Assemblies and Nature
Sunday, December 30, 2018
MIT Wiesner Student Art Gallery
Artists Neil Gaikwad and Isabel Moya Camacho show the contrast between the synthetic and the organic, from a nature-inspired design to a design-inspired nature. Curated exhibition by Sam Hunter Magee and Justin Playl.
Since the Industrial Revolution, the world of design has been dominated by the rigors of manufacturing and mass production. Assembly lines have dictated a world made of parts, framing the imagination of designers who have been trained to think about their objects as assemblies of discrete parts with distinct functions.
But you don't find homogenous material assemblies in nature, where there are no parts, no assemblies. It's a system that gradually varies its functionality by varying one of its properties. Between machine and organism, between assembly and growth, between Henry Ford and Charles Darwin. These two worldviews, analysis and synthesis. Our work is about uniting these two worldviews, moving away from assembly and closer into growth.
Neil Gaikwad, a MIT Arts Scholar, captures the simple complexities of our planet, including glacier landscapes, cultures and burning societal challenges across the world. Neil is a current Phd candidate at the MIT Media Lab focused on Artificial Intelligence and Human Computer Interaction.
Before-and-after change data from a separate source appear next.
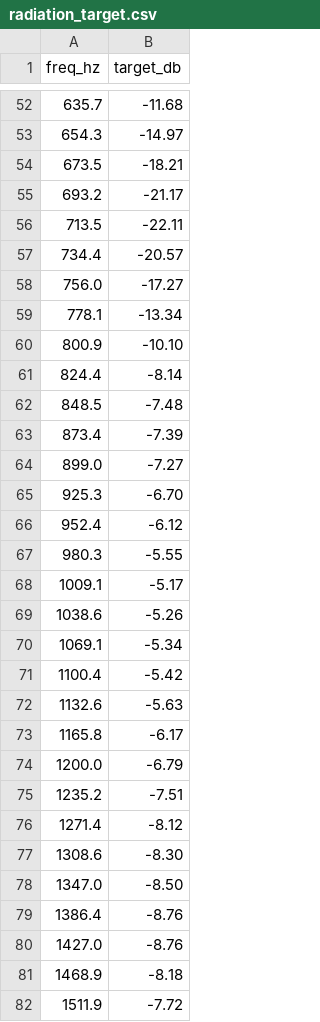
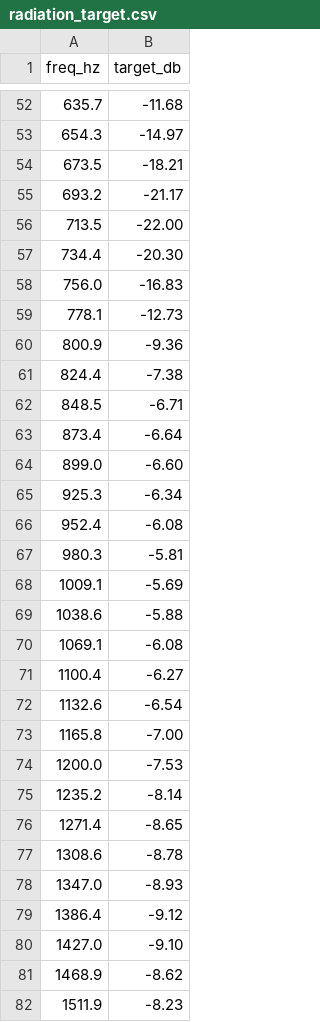
Before and after one commit to 10d6/string-model, a CSV file: data/violin/radiation_target.csv, drawn as a sheet; only a part is shown, gaps mark what is left out; the diff covers the shown part only.

```diff
--- a/data/violin/radiation_target.csv
+++ b/data/violin/radiation_target.csv
@@ -55,28 +55,28 @@ freq_hz,target_db
 693.2,-21.17
-713.5,-22.11
-734.4,-20.57
-756.0,-17.27
-778.1,-13.34
-800.9,-10.10
-824.4,-8.14
-848.5,-7.48
-873.4,-7.39
-899.0,-7.27
-925.3,-6.70
-952.4,-6.12
-980.3,-5.55
-1009.1,-5.17
-1038.6,-5.26
-1069.1,-5.34
-1100.4,-5.42
-1132.6,-5.63
-1165.8,-6.17
-1200.0,-6.79
-1235.2,-7.51
-1271.4,-8.12
-1308.6,-8.30
-1347.0,-8.50
-1386.4,-8.76
-1427.0,-8.76
-1468.9,-8.18
-1511.9,-7.72
+713.5,-22.00
+734.4,-20.30
+756.0,-16.83
+778.1,-12.73
+800.9,-9.36
+824.4,-7.38
+848.5,-6.71
+873.4,-6.64
+899.0,-6.60
+925.3,-6.34
+952.4,-6.08
+980.3,-5.81
+1009.1,-5.69
+1038.6,-5.88
+1069.1,-6.08
+1100.4,-6.27
+1132.6,-6.54
+1165.8,-7.00
+1200.0,-7.53
+1235.2,-8.14
+1271.4,-8.65
+1308.6,-8.78
+1347.0,-8.93
+1386.4,-9.12
+1427.0,-9.10
+1468.9,-8.62
+1511.9,-8.23
```
Also changed, not shown: 76 edited cells elsewhere in this file, data/violin/radiation_measured.csv, 1 other file.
Isabel Moya Camacho, a MIT Sloan student, explores the boundaries between matter and space, fundamentally expanding and enhancing the ways in which humans interact with the built environment. As an architect and artist, she has been awarded by the Spanish Royal Academy of the Arts and her work is part of the Collection of Fine Arts in the Spain's Biblioteca Nacional.